      A tip: if you see some sheep on the road or grazing beside you might think “that’s nice, it’s so quiet here” but your first should bebe “where are the sheepdogs?” as these herds usually have two or three giant dogs for protection from wolves and the dogs aren’t used to cyclists, they can come bounding towards you.

        • Yes, just like Lee an unwanted sprint. Apparently it’s best not to do this but I heard a noise, looked over my shoulder, saw two huge hounds coming for me and fancied my chances.

          Locals know all about them, there are signs for walkers by gates and fences telling people to look out for the herds and walk around not through but cyclists probably won’t spot them.

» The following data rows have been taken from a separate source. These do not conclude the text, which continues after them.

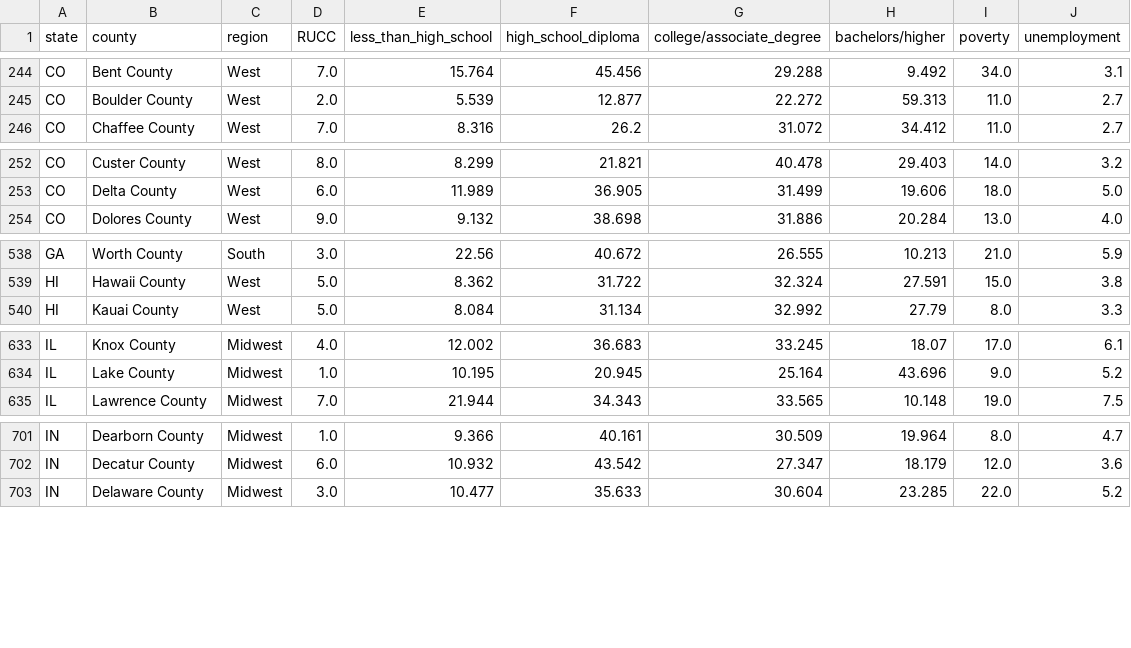
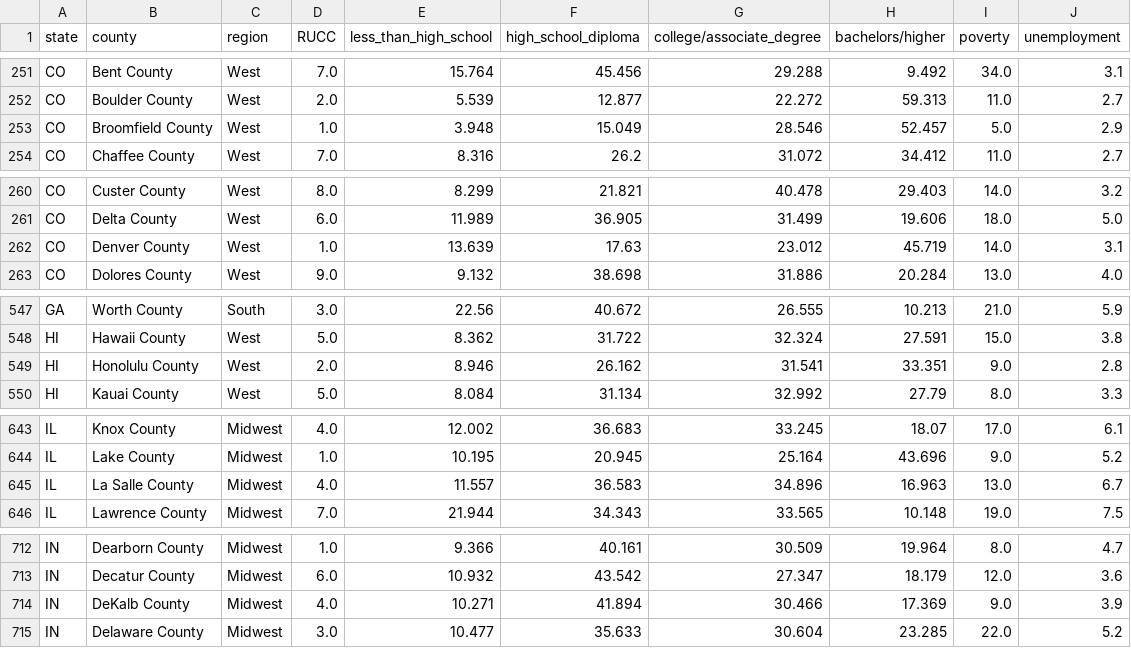
Before and after one commit to moeinsoodavi/Springboard, a CSV file: Capstone Project 1/wrangled_data.csv, drawn as a sheet; only a part is shown, gaps mark what is left out; the diff covers the shown part only; the diff names each change by its address in the sheet, - before the commit and + after, or states it on an @@ line.

```diff
--- a/Capstone Project 1/wrangled_data.csv
+++ b/Capstone Project 1/wrangled_data.csv
+row 253: CO | Broomfield County | West | 1.0 | 3.948 | 15.049 | 28.546 | 52.457 | 5.0 | 2.9
+row 262: CO | Denver County | West | 1.0 | 13.639 | 17.63 | 23.012 | 45.719 | 14.0 | 3.1
+row 549: HI | Honolulu County | West | 2.0 | 8.946 | 26.162 | 31.541 | 33.351 | 9.0 | 2.8
+row 645: IL | La Salle County | Midwest | 4.0 | 11.557 | 36.583 | 34.896 | 16.963 | 13.0 | 6.7
+row 714: IN | DeKalb County | Midwest | 4.0 | 10.271 | 41.894 | 30.466 | 17.369 | 9.0 | 3.9
```
Also changed, not shown: 14 added rows elsewhere in this file, 3 other files.
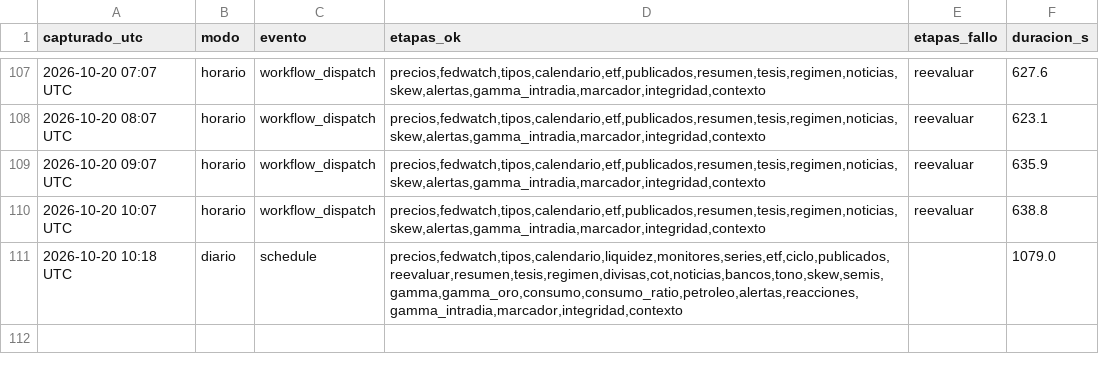
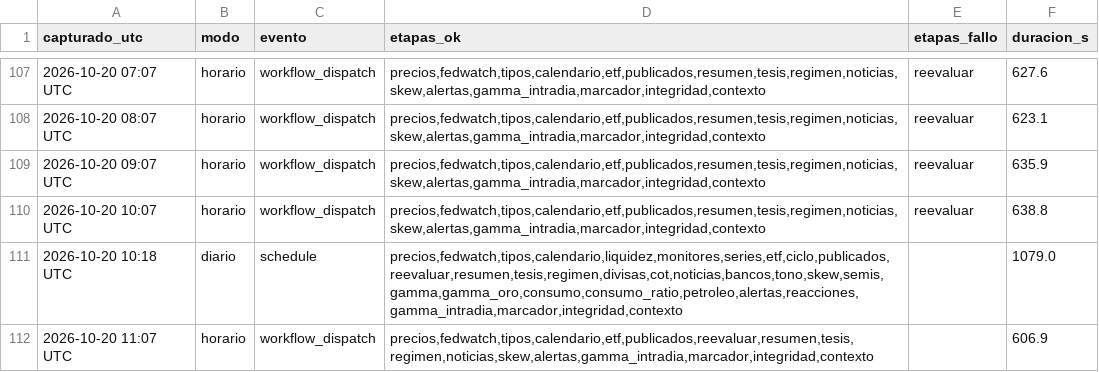
Before and after one commit to komonartisans-ops/nexora-terminal, a CSV file: data/ejecuciones.csv, drawn as a sheet; only a part is shown, gaps mark what is left out.

```diff
--- a/data/ejecuciones.csv
+++ b/data/ejecuciones.csv
@@ -111 +111,2 @@ capturado_utc,modo,evento,etapas_ok,etapas_fallo,duracion_s
 2026-10-20 10:18 UTC,diario,schedule,"precios,fedwatch,tipos,calendario,liquidez,monitores,series,etf,ciclo,publicados,reevaluar,resumen,tesis,regimen,divisas,cot,noticias,bancos,tono,skew,semis,gamma,gamma_oro,consumo,consumo_ratio,petroleo,alertas,reacciones,gamma_intradia,marcador,integridad,contexto",,1079.0
+2026-10-20 11:07 UTC,horario,workflow_dispatch,"precios,fedwatch,tipos,calendario,etf,publicados,reevaluar,resumen,tesis,regimen,noticias,skew,alertas,gamma_intradia,marcador,integridad,contexto",,606.9
```
Also changed, not shown: data/historico_fedwatch.csv, data/historico_precios.csv, 27 other files.
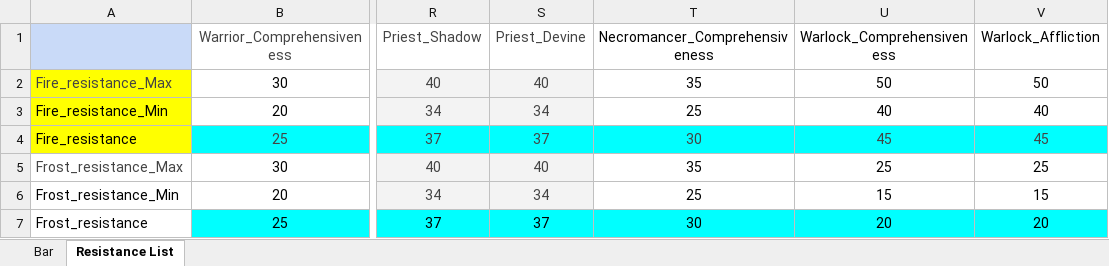
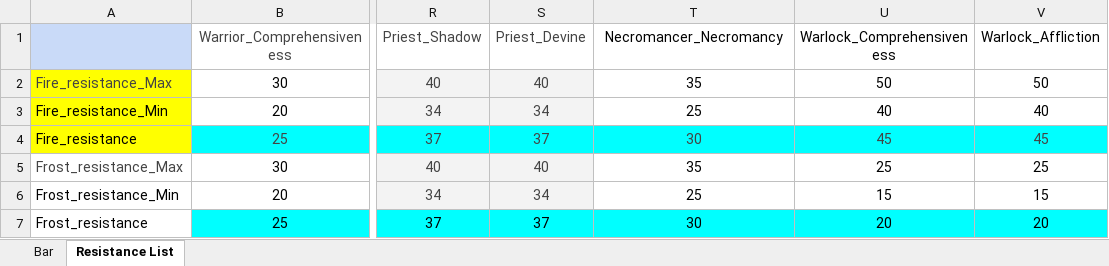
Before and after one commit to ProgramSdy/Legends-of-Champions-Tactics, an Excel workbook: data/Hero_resistance.xlsx, sheet Resistance List, drawn as a sheet; only a part is shown, gaps mark what is left out; values as stored, in another font and other column widths than the file's, no borders; charts and pictures not drawn; the diff names each change by its address in the sheet, - before the commit and + after, or states it on an @@ line.

Commit message:
Design Necromancer Necromancy

```diff
--- a/data/Hero_resistance.xlsx (sheet Resistance List)
+++ b/data/Hero_resistance.xlsx (sheet Resistance List)
-T1: Necromancer_Comprehensiveness
+T1: Necromancer_Necromancy
```
Also changed, not shown: charts or pictures, data/Hero_basic_property.xlsx, 9 other files.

          The dogs, “patou” in the dialect, look cute in photos but their job is to protect the herd. The advice is they “not trained to be aggressive, just dissuasive” and you should back away, ride around etc but if there’s a herd of sheep grazing on both sides of the road and you’re on a mountain road then you might have to turn around or wait and if you are descending look out for sheep droppings as a clue to what might be around the next corner. But in general it’s fine, we’re probably all more at risk from cornering badly or a motorist looking at their phone rather than a sheepdog.

          • We had a lot of that in Sardegna where there are more sheep than people! If they’re chasing and you’re on a paved, flat road it’s sprinting time! If not, ya kinda gotta make friends or hope the shepherd call’s ’em off. Same thing here in Sicily but there aren’t so many sheep so it’s not as big an issue. We’ve never been bitten, but a time or two I thought I might lose a piece of my calf!

      • There are lots of livestock protection dogs where I live too. The best thing to do is to stop and calmly make it clear to them that you are a person. Stopping diffuses the chase instinct, which is tied to the bite instinct. Either they will bark at you a bit or (at least here) come over to say hello and get petted. Maybe 1% of the time I end up having to carefully back away until I am out of their territory.

        • Seems the chase is part of the “fun” for these dogs? One time in the Italian Alps on MTB’s my wife comes hauling-ass back towards me, shouting about dogs chasing her. She blows past me and before I can even get turned around the dogs come…and go right past me as if I wasn’t even there! I head down the hill, wondering WTF is gonna happen, only to come across the dogs…coming back up the trail, ignoring me totally. It was hard not to imagine them saying “We showed her!” to each other as they came back up the hill with tails wagging.

          • Oh, totally. The herding dogs like to run alongside and herd you. If I could post pics here I’d share some of the great dogs I’ve met over the years.

        • Thank you , this is all essential advice and makes full sense. I have a beautiful sight hound and if he is chasing you, he can get quite aggressive with his barking…but the deer, hares, Foxes, rabbits, other dogs etc never seem to understand; if they just stopped running so would he and once the “fun” is over he’s ready for a treat or petting….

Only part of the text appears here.